═══ Supplied records ═══
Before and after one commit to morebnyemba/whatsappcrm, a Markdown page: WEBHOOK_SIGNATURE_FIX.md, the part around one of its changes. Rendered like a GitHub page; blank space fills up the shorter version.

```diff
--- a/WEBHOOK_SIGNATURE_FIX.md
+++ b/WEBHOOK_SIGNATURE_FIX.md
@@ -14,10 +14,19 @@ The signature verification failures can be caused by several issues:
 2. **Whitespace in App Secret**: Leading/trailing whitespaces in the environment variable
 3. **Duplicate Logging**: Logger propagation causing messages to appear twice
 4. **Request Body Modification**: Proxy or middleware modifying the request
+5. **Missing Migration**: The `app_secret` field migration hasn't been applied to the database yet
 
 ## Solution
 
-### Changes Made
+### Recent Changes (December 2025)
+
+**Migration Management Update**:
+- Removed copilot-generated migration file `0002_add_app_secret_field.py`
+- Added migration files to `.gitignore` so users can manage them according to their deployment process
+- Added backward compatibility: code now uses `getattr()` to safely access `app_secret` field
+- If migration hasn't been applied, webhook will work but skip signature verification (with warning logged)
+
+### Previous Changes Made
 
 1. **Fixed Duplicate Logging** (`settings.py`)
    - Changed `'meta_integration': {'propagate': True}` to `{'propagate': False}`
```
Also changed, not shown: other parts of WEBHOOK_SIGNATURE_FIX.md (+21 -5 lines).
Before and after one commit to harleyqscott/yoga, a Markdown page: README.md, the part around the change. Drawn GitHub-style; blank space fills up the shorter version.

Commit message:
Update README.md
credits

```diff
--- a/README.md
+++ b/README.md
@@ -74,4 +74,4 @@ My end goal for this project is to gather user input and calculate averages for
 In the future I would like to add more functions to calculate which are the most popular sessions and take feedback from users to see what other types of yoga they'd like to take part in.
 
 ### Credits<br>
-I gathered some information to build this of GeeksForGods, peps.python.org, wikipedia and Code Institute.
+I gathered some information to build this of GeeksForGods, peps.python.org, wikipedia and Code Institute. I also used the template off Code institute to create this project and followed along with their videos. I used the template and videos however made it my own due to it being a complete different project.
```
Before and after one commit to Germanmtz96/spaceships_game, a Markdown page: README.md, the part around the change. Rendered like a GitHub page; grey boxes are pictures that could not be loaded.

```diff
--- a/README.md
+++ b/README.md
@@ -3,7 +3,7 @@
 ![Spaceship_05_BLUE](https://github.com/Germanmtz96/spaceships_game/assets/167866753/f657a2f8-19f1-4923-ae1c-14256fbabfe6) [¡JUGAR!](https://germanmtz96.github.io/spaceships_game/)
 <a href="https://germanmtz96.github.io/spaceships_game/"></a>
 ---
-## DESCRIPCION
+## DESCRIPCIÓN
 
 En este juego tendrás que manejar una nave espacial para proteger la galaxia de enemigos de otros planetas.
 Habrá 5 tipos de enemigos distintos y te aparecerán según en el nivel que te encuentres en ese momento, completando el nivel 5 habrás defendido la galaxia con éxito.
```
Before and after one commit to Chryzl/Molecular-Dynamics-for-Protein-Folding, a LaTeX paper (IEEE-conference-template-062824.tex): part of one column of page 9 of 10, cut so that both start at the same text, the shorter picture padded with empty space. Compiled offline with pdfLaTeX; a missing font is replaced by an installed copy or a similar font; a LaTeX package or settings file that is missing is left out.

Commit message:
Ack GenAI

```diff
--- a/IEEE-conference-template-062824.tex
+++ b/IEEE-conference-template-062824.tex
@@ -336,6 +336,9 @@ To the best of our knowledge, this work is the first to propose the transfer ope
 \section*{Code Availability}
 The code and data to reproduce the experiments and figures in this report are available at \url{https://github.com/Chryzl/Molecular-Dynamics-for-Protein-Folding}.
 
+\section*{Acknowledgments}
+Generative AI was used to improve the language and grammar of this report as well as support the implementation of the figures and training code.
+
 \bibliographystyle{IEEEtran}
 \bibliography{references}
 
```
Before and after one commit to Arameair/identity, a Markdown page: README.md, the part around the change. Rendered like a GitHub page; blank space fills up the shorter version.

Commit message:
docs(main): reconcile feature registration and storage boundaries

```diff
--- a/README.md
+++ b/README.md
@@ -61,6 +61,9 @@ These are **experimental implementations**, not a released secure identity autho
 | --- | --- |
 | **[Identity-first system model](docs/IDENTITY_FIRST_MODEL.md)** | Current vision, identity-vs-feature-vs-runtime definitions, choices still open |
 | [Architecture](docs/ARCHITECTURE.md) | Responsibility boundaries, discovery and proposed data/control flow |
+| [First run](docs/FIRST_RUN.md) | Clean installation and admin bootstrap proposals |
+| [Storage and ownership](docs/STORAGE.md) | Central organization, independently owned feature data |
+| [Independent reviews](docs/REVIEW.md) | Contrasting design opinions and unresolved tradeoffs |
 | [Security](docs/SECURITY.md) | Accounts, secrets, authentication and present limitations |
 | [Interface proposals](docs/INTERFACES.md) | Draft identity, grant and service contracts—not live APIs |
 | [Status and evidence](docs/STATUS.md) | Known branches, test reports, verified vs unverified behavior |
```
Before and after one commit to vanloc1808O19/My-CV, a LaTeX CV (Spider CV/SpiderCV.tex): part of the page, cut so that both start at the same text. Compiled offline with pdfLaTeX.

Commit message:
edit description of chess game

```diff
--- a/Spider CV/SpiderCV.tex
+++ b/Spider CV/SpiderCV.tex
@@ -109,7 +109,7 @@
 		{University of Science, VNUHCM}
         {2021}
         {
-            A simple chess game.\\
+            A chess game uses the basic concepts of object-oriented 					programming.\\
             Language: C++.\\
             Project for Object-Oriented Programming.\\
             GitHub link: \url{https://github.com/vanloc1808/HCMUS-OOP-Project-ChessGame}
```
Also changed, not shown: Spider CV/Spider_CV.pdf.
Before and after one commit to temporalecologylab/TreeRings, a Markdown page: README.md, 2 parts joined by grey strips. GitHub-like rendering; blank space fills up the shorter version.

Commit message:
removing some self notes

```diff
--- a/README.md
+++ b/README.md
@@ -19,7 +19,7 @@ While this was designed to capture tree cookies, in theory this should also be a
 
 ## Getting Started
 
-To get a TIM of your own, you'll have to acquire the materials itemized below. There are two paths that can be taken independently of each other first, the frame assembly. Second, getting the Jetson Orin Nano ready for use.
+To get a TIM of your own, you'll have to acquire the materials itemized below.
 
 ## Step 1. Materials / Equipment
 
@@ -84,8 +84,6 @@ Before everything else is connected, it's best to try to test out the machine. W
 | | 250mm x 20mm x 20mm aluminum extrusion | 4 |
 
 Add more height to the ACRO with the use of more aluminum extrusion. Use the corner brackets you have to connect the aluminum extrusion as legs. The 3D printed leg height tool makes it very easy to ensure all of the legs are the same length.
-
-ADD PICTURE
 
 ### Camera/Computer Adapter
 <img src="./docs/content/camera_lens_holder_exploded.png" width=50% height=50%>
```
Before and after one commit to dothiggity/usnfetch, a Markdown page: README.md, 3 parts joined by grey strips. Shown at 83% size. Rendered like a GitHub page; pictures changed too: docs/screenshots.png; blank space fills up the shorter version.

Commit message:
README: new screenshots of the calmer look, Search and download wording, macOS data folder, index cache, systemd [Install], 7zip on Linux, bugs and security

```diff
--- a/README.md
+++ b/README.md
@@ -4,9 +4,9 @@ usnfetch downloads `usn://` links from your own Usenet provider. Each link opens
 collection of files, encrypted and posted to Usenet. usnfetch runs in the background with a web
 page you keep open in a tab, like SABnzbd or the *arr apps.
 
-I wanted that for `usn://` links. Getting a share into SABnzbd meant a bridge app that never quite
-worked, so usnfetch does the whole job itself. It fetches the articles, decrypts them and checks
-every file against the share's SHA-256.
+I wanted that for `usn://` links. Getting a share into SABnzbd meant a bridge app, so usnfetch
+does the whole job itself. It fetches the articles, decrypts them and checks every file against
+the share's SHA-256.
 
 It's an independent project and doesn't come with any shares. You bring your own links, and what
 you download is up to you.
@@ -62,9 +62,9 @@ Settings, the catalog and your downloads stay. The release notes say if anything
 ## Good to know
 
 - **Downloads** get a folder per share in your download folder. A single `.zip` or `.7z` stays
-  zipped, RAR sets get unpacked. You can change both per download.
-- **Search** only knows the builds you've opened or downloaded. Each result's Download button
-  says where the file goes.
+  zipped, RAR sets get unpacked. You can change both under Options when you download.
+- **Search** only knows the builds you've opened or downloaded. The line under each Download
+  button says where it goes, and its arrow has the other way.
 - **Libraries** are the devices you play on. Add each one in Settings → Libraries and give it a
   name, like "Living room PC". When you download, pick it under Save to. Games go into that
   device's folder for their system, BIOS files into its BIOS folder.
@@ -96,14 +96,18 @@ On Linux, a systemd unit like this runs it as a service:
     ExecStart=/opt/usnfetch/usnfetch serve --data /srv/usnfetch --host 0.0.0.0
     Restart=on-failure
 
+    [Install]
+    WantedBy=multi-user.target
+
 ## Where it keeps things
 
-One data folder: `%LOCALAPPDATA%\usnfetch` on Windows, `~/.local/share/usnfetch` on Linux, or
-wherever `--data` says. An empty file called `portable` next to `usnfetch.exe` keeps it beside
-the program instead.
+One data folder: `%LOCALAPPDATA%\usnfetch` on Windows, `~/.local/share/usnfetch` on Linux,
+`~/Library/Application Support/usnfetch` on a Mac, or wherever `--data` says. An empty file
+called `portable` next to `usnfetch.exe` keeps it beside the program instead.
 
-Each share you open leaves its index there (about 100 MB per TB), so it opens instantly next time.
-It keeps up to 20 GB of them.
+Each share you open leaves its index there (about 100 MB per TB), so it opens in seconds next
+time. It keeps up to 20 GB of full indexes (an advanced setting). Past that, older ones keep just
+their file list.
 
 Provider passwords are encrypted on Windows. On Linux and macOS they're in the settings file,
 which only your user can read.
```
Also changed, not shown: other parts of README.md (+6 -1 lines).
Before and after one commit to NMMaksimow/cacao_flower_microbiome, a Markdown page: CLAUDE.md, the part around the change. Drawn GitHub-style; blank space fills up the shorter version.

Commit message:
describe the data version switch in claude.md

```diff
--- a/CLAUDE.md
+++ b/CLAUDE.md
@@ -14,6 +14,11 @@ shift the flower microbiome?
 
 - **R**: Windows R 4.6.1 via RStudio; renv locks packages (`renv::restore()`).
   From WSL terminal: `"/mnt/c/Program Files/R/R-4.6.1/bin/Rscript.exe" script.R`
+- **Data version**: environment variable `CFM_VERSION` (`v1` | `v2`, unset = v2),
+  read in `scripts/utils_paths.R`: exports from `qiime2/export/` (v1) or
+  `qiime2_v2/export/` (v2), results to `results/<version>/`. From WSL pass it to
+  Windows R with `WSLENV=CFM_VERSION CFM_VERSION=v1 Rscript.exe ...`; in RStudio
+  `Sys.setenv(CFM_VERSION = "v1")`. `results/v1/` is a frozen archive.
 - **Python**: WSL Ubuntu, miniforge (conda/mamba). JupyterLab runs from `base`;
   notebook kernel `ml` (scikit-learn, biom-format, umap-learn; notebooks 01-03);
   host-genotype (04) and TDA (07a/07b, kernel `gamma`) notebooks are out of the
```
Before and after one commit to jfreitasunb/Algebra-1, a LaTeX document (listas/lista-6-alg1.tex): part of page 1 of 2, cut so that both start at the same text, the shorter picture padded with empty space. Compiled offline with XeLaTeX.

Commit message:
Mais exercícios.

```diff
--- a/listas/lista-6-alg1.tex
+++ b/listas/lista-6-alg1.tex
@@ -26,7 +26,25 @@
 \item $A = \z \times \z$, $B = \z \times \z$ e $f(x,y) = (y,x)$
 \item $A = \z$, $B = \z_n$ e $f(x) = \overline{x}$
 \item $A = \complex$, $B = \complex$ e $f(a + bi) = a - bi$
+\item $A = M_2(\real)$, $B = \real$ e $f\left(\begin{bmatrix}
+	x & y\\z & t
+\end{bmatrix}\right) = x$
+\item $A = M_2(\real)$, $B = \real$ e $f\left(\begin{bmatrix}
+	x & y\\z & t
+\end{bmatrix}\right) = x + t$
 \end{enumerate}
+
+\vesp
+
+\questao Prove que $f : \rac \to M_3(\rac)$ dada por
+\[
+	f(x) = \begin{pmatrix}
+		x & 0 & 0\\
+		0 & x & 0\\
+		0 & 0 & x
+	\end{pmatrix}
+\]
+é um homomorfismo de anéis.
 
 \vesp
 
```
═══
Exercise objective » Whenever the string "downloaded" shows up in a line of the entries, copy that line.

Response area »
-- **Search** only knows the builds you've opened or downloaded. Each result's Download button
+- **Search** only knows the builds you've opened or downloaded. The line under each Download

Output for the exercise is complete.